“Muslim Brotherhood is not anything to be afraid of.”
“I know members of the Muslim Brotherhood because when I go to Egypt I try to meet with all the political people, and they have played a small role…
The Anti-Defamation League (ADL):
The Muslim Brotherhood was founded in 1928 by Hassan al-Banna, an Egyptian seeking to overthrow Egypt’s monarchy, expel western influences and establish an Islamic theocracy. Since its founding, the Muslim Brotherhood, a Sunni Islamic movement, has pursued these goals through political activity, ideological influence and acts of violence. The group became known for its extensive terrorist operations, including the failed assassination attempt of Egyptian leader Gamal Abdul Nasser. Its activities led to violent crackdowns by the governments of Egypt and Syria; it is banned in those countries.
Robert Mueller, FBI Director:
Elements of the Muslim Brotherhood, the Islamist group whose ideology has inspired terrorists such as Osama bin Laden, are in the United States and have supported terrorism here and overseas.
Yehudit Barsky is director of AJC’s Division on Middle East and International Terrorism:
Clearly, the current political climate in Egypt has given the Brotherhood a new lease on political life. Its recent statements nevertheless indicate that it has not changed its extremist political agenda, which remains a cause for deep concern among Egyptians and observers of the situation throughout the world.
Andrew C. McCarthy:
Banna was a practical revolutionary. On the one hand, he instructed his votaries to prepare for violence. They had to understand that, in the end — when the time was right, when the Brotherhood was finally strong enough that violent attacks would more likely achieve Ikhwan (Jihad) objectives than provoke crippling blowback — violence would surely be necessary to complete the revolution (meaning, to institute sharia, Islam’s legal-political framework). Meanwhile, on the other hand, he taught that the Brothers should take whatever they could get from the regime, the political system, the legal system, and the culture. He shrewdly realized that, if the Brothers did not overplay their hand, if they duped the media, the intelligentsia, and the public into seeing them as fighters for social justice, these institutions would be apt to make substantial concessions. Appeasement, he knew, is often a society’s first response to a threat it does not wish to believe is existential.
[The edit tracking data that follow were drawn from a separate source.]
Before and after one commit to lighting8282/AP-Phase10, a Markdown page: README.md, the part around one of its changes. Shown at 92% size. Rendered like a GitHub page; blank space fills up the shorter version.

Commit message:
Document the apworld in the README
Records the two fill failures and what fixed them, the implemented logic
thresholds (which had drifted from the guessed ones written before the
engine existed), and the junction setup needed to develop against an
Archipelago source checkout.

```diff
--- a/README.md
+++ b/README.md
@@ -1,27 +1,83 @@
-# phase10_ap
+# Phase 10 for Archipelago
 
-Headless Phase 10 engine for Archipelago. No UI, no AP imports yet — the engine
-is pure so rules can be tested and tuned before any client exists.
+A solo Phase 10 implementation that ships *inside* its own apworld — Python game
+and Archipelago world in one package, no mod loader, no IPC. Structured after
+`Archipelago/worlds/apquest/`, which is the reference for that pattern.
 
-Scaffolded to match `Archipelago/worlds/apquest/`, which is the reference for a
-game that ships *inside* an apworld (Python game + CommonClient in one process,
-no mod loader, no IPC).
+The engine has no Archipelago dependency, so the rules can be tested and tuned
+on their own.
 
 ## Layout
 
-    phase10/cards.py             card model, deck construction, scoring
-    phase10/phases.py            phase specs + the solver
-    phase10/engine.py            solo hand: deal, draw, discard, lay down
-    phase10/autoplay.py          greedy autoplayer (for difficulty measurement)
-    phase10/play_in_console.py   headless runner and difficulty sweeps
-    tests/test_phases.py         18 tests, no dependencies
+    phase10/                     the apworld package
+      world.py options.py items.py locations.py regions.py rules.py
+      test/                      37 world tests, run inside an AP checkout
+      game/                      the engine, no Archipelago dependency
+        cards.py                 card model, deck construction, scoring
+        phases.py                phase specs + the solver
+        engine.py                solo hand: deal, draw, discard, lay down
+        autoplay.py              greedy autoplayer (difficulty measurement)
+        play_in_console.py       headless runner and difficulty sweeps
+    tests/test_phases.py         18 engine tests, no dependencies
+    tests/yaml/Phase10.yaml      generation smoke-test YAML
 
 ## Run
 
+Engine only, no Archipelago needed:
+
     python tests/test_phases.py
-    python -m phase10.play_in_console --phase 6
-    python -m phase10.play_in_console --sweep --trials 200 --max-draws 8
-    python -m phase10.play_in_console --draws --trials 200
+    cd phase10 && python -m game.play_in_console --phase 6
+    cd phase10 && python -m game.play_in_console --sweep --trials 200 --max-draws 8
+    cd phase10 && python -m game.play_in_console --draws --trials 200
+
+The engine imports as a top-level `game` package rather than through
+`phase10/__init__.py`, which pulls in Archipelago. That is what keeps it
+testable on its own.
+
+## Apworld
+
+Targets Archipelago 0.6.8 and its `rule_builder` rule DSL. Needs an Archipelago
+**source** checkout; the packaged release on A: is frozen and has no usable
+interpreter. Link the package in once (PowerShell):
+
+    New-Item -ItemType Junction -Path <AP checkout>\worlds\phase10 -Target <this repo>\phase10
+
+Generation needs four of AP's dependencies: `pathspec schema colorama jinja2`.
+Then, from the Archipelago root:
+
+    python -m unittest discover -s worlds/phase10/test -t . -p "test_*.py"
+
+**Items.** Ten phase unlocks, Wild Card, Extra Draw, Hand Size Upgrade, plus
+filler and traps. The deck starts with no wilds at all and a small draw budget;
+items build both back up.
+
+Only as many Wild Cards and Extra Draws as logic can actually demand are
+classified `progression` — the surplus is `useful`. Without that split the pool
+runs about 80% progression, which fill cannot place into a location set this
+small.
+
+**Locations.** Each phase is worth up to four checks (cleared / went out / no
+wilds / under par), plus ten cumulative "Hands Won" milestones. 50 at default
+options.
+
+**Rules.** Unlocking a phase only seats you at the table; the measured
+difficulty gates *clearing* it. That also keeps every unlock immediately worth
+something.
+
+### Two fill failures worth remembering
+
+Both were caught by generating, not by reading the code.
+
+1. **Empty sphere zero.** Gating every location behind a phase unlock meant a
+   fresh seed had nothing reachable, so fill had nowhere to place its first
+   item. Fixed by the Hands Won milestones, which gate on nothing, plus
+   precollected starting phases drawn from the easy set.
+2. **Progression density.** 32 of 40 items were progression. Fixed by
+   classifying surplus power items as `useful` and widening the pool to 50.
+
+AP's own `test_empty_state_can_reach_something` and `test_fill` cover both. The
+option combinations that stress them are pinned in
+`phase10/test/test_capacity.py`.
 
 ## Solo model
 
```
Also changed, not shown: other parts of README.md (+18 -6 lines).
Michael Youssef is an expert on the subject of Egypt. He is Egyptian and understands much more than most Americans. Here is what he had to say recently:
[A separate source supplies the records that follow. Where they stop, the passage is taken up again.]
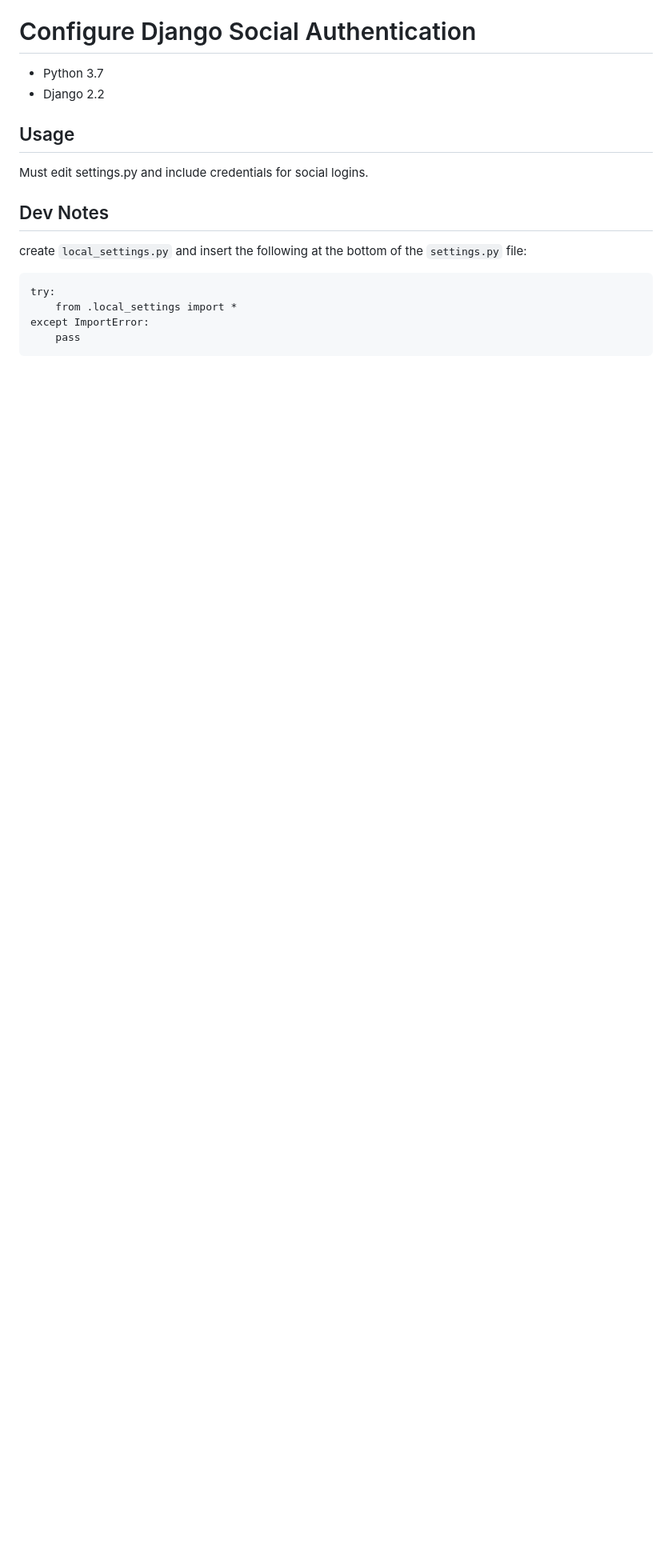
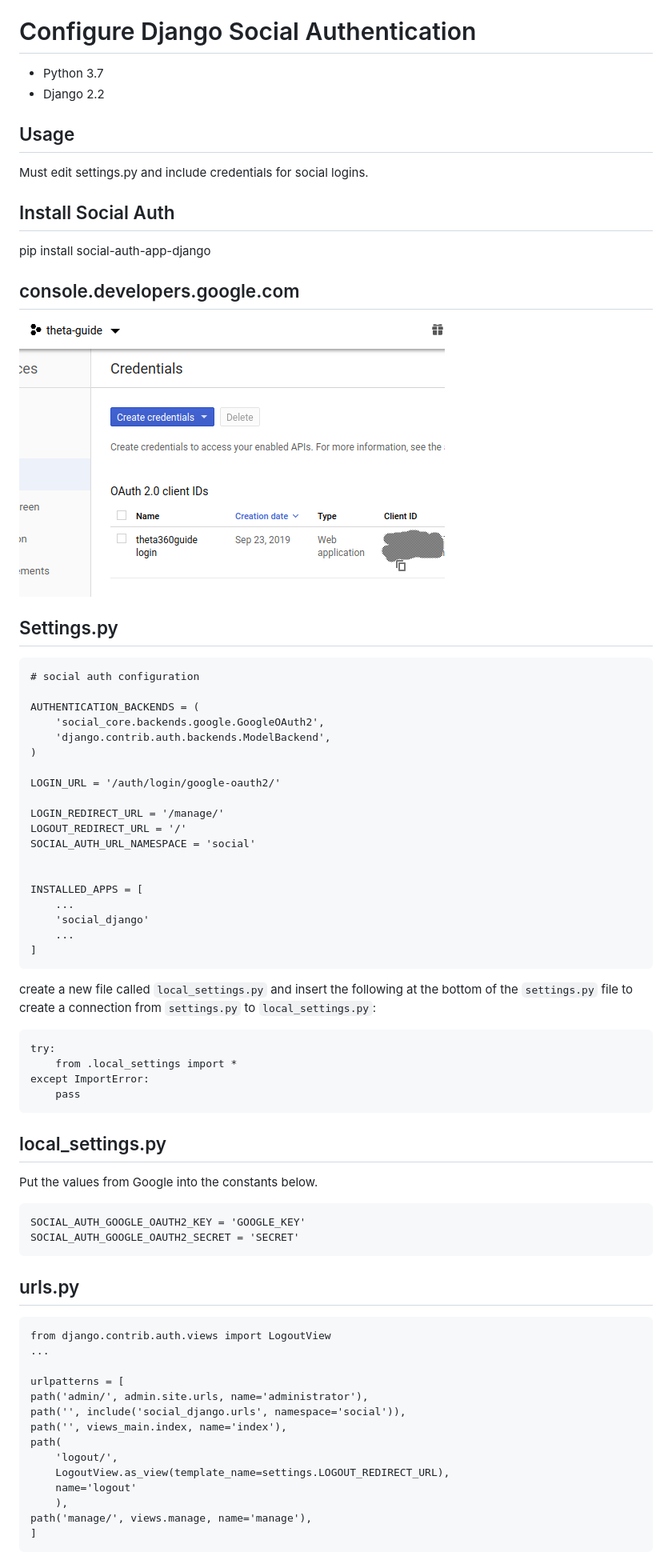
Before and after one commit to codetricity/django-social-login-example, a Markdown page: README.md, the part around the change printed below. Shown: that part at 80% size. GitHub-like rendering; pictures changed too: doc/image/credentials.png (added); blank space fills up the shorter version.

```diff
--- a/README.md
+++ b/README.md
@@ -7,13 +7,67 @@
 
 Must edit settings.py and include credentials for social logins.
 
-## Dev Notes
+## Install Social Auth
 
-create `local_settings.py` and insert the following at the bottom of the
-`settings.py` file:
+   pip install social-auth-app-django
+
+## console.developers.google.com
+
+![Google Credentials](doc/image/credentials.png)
+
+## Settings.py
+
+    # social auth configuration
+
+    AUTHENTICATION_BACKENDS = (
+        'social_core.backends.google.GoogleOAuth2',
+        'django.contrib.auth.backends.ModelBackend',
+    )
+
+    LOGIN_URL = '/auth/login/google-oauth2/'
+
+    LOGIN_REDIRECT_URL = '/manage/'
+    LOGOUT_REDIRECT_URL = '/'
+    SOCIAL_AUTH_URL_NAMESPACE = 'social'
+
+
+    INSTALLED_APPS = [
+        ...
+        'social_django'
+        ...
+    ]
+
+
+create a new file called `local_settings.py` and insert the following at the bottom of the
+`settings.py` file to create a connection from `settings.py` to `local_settings.py`:
 
     try:
         from .local_settings import *
     except ImportError:
         pass
 
+## local_settings.py
+
+Put the values from Google into the constants below.
+
+    SOCIAL_AUTH_GOOGLE_OAUTH2_KEY = 'GOOGLE_KEY'
+    SOCIAL_AUTH_GOOGLE_OAUTH2_SECRET = 'SECRET'
+
+## urls.py
+
+    from django.contrib.auth.views import LogoutView
+    ...
+
+    urlpatterns = [
+    path('admin/', admin.site.urls, name='administrator'),
+    path('', include('social_django.urls', namespace='social')),
+    path('', views_main.index, name='index'),
+    path(
+        'logout/',
+        LogoutView.as_view(template_name=settings.LOGOUT_REDIRECT_URL),
+        name='logout'
+        ),
+    path('manage/', views.manage, name='manage'),
+    ]
+
+
```
Also changed, not shown: other parts of README.md (+44 -0 lines), doc/image/google_login.png (added), doc/image/logged_in.png (added), doc/image/management.png (added).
For more information on The Muslim Brotherhood check out this blog at Politics, Religion, and Family.